• Data provided

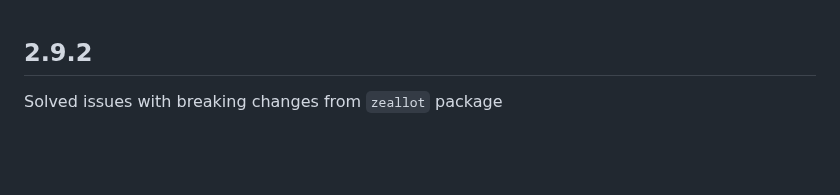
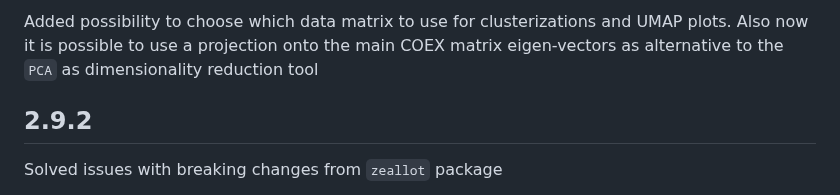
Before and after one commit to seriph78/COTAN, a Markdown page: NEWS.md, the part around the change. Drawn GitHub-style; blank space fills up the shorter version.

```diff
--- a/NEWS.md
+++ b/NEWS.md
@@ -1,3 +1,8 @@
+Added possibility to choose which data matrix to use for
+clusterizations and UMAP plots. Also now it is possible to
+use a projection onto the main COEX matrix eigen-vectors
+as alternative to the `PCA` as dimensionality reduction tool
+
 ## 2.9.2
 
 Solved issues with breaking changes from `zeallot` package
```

• Problem to solve
Set down the material above exactly as written, but not the pictures.

• The answer
Before and after one commit to seriph78/COTAN, a Markdown page: NEWS.md, the part around the change. Drawn GitHub-style; blank space fills up the shorter version.

```diff
--- a/NEWS.md
+++ b/NEWS.md
@@ -1,3 +1,8 @@
+Added possibility to choose which data matrix to use for
+clusterizations and UMAP plots. Also now it is possible to
+use a projection onto the main COEX matrix eigen-vectors
+as alternative to the `PCA` as dimensionality reduction tool
+
 ## 2.9.2
 
 Solved issues with breaking changes from `zeallot` package
```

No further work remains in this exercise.